Earlier, the woman had expressed the expectation that, when he arrived, the Messiah would teach the Samaritans (John 4:25).3 Although the woman expresses uncertainty about how far Jesus’ messiahship will seem viable to the other townsfolk, her perception of his behavior at least seems to make this claim not unreasonable for her (John 4:26, 28–29).4 Still more striking is the townsfolk’s reaction when Jesus teaches them directly: “we ourselves have heard, and we believe that this one is truly the Savior of the world” (John 4:42b; αὐτοὶ . . . ἀκηκόαμεν καὶ οἴδαμεν ὅτι οὗτός ἐστιν ἀληθῶς ὁ σωτὴρ τοῦ κόσμου).5 In so doing, these Samaritans recognize the particular shape in which the salvation that originates with the Jews has come,6 even when notable figures among the Jewish leadership themselves have difficulty with Jesus in this respect (cf. John 3:1–21; 4:21–24; 9:110:19).7

1. Cf. Chrysostom, Hom. Jo., 34.1 (NPNF1, 14:117).

2. See also Craig S. Keener, The Gospel of John: A Commentary (Peabody, Mass.: Hendrickson, 2003), 627.

3. Cf. John 4:17b–18, 29a; Augustine, Serm., 51.2 (NPNF1, 6:422–23); Chrysostom, Hom. Jo., 33.2 (NPNF1, 14:115); Origen, Comm.
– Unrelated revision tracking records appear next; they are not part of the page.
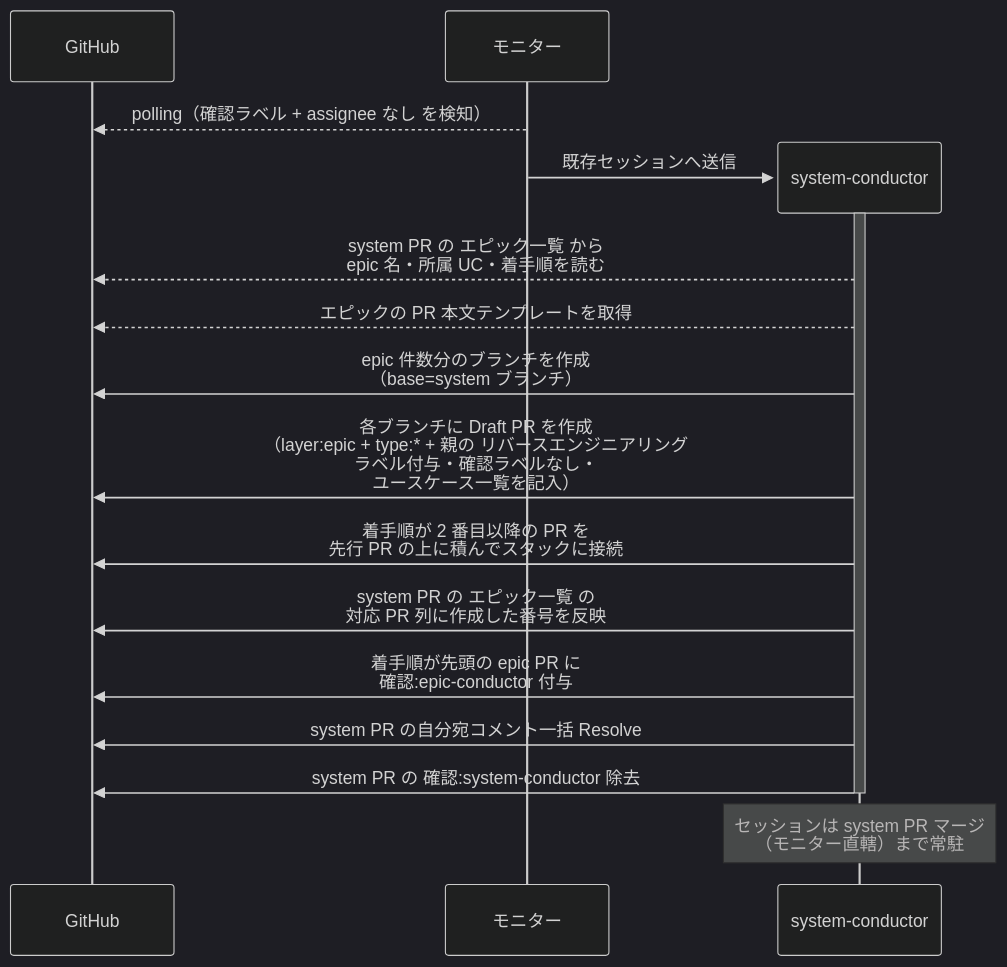
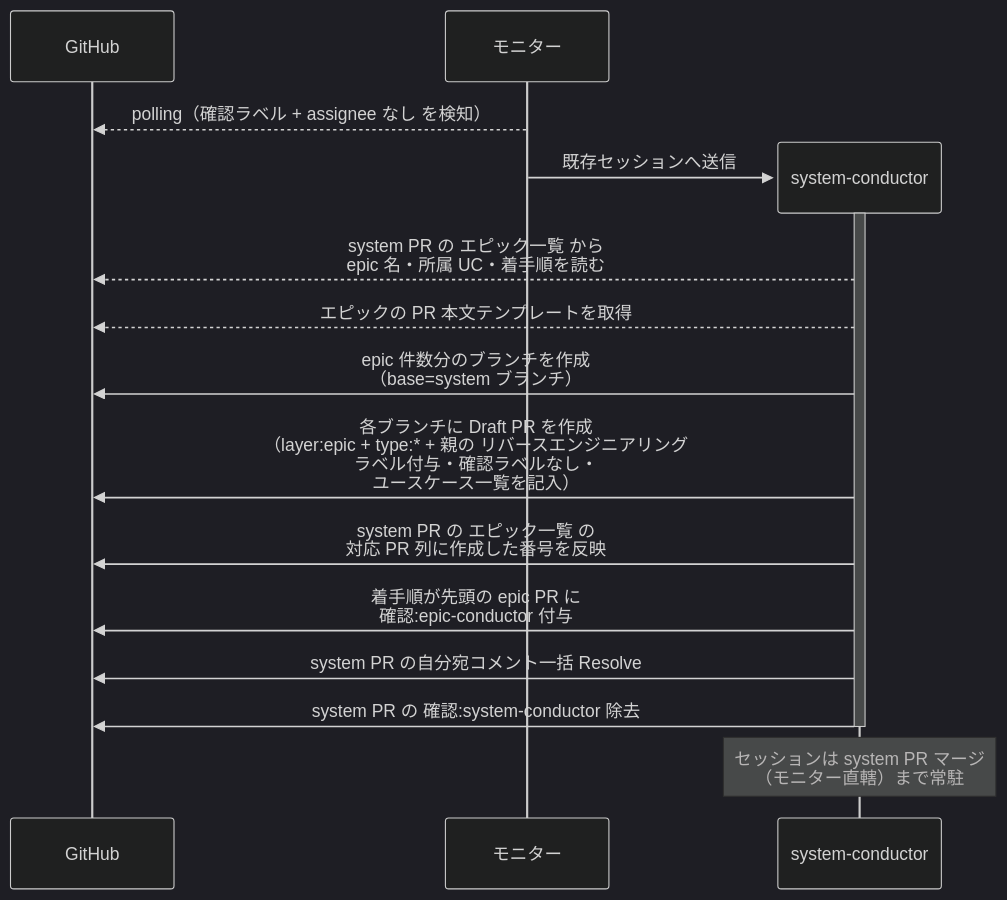
Before and after one commit to shuhei1101/ai-monitor: the diagram in docs/wiki/設計図/シナリオ/単一ユースケース/子epicPR作成.md, drawn with Mermaid (dark theme). The commit also changed other lines of this file and 108 other files, not shown here.

````diff
--- a/docs/wiki/設計図/シナリオ/単一ユースケース/子epicPR作成.md
+++ b/docs/wiki/設計図/シナリオ/単一ユースケース/子epicPR作成.md
@@ -29,21 +29,20 @@
 ```mermaid
 sequenceDiagram
   participant GH as GitHub
   participant ORC as モニター
 
   ORC-->>GH: polling（確認ラベル + assignee なし を検知）
   create participant MON as system-conductor
   ORC->>MON: 既存セッションへ送信
   activate MON
   MON-->>GH: system PR の エピック一覧 から<br>epic 名・所属 UC・着手順を読む
   MON-->>GH: エピックの PR 本文テンプレートを取得
   MON->>GH: epic 件数分のブランチを作成<br>（base=system ブランチ）
   MON->>GH: 各ブランチに Draft PR を作成<br>（layer:epic + type:* + 親の リバースエンジニアリング<br>ラベル付与・確認ラベルなし・<br>ユースケース一覧を記入）
-  MON->>GH: 着手順が 2 番目以降の PR を<br>先行 PR の上に積んでスタックに接続
   MON->>GH: system PR の エピック一覧 の<br>対応 PR 列に作成した番号を反映
   MON->>GH: 着手順が先頭の epic PR に<br>確認:epic-conductor 付与
   MON->>GH: system PR の自分宛コメント一括 Resolve
   MON->>GH: system PR の 確認:system-conductor 除去
   deactivate MON
   Note over MON: セッションは system PR マージ<br>（モニター直轄）まで常駐
 ```
````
Jo., 1.6 (ANF, 9:300).

4. Cf. BDF, §427.2; cf. NASB95 and NET, sub. loc.; Chrysostom, Hom. Jo., 33.2, 34.1 (NPNF1, 14:116, 118).

5. Cf. Ephraim Syrus, Hymns on the Nativity, 3 (NPNF2, 13:230).

6. Keener, John, 627.

7. The phrase “in spirit and truth” (John 4:23–24; ἐν πνεύματι καὶ ἀληθείᾳ) may include a hendiadys (Keener, John, 615–18). Or, the two objects of the preposition “in” (ἐν) may be “separate . . . but epexegetically related” (Andreas J. Köstenberger, John [Baker Exegetical Commentary on the New Testament; Grand Rapids: Baker, 2004], 156n50). In either case, because of the close connection that John 4:23–24 proposes between “spirit” and “truth,” “truly” (John 4:42; ἀληθῶς) in the mouths of the Samaritans may well situate them as or among the “true worshipers” (John 4:23; ἀληθινοὶ προσκυνηταί) of the Father in that “hour [that] is coming and now is” (John 4:23; ἔρχεται ὥρα καὶ νῦν ἐστιν).